The team made some bold moves over the course of the past year, and some areas of the roster look quite a bit different than they did a year ago, or even at the start of the regular season. Whether due to injuries or otherwise, a lot has transpired, and we’re left to wonder how much more will change prior to September.
How will Ben Roethlisberger’s rehab progress as he winds toward recovery from an elbow injury that cost him almost the entire season? What about some of the key young players, some of whom have already impressed, others still needing quite a bit of growth? Will there be changes to the coaching staff? The front office? Who will they not retain in free agency, and whom might they bring in?
These are the sorts of questions among many others that we have been exploring on a daily basis and will continue to do so. Football has become a year-round pastime and there is always a question to be asked, though there is rarely a concrete answer, as I’ve learned in my years of doing this.
Question: Are the Steelers planning on actually using a fullback more in their offense?
The Steelers made one free agent signing during the legal tampering window. That was for a fullback and special teamer, Derek Watt, the older brother of teammate T.J. Watt. They signed him to a three-year, $9.75 million contract.
While that might not sound like a ton of money in the grand scheme of things relative to a $200 million salary cap—just $3.25 million per year, under two percent—it is the second-highest per-year average salary for a fullback in the NFL, behind only Kyle Juszczyk of the San Francisco 49ers, who averages $5.25 million per year. Also signed this offseason was C.J. Ham, who is now up to $3 million per year, but the next-highest is $2.1 million per year.
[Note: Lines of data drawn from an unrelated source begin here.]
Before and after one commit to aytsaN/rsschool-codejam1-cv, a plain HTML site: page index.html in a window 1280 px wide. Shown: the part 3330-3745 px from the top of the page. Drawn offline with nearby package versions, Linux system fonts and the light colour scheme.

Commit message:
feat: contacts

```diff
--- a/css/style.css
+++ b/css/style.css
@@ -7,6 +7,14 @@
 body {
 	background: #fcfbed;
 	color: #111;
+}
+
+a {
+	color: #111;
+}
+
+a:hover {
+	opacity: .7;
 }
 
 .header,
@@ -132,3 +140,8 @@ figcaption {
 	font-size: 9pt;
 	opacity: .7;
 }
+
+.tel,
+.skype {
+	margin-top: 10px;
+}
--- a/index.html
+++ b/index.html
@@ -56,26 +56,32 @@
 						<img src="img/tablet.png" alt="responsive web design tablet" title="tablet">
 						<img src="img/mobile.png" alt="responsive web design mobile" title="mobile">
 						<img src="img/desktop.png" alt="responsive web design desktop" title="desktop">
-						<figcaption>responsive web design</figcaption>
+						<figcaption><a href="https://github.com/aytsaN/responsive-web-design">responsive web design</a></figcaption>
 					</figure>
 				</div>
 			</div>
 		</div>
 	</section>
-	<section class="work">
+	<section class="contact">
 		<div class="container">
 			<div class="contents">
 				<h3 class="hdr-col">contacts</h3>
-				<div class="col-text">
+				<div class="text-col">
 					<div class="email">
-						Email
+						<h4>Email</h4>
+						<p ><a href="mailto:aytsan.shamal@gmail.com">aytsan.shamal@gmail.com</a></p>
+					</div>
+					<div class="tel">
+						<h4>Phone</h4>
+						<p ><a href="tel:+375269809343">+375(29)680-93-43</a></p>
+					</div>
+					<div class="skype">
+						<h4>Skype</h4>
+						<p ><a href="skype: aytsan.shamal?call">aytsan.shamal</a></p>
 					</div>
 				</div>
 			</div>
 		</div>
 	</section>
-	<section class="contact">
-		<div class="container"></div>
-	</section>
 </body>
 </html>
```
So, one would think, given that the Steelers are willing to pay Watt so much relative to his position, he’s going to play a lot, right? Well, if you look at his career numbers, he only has 552 total snaps played on offense over the course of his entire four-year career. He has never even played 150 snaps in a single season, offensively. He has more than twice as many career snaps on special teams, and has twice gone over 300 in a single season.
The Los Angeles Chargers never ranked higher than 19th in rushing attempts during Watt’s four seasons there. The Steelers have twice in that same span, as high as 15th in 2017. That was Roosevelt Nix’s career-high in carries with 181. Will Watt play 200 or more snaps on offense? With Ben Roethlisberger coming back with a repaired elbow, are they looking to bring a lot more balance? Or was he only paid what he received because he’s going to be such a big part of special teams?
It’s worth noting that Juszczyk plays a significant amount. His 389 snaps last season were the lowest since his rookie year. He logged 663 snaps in 2018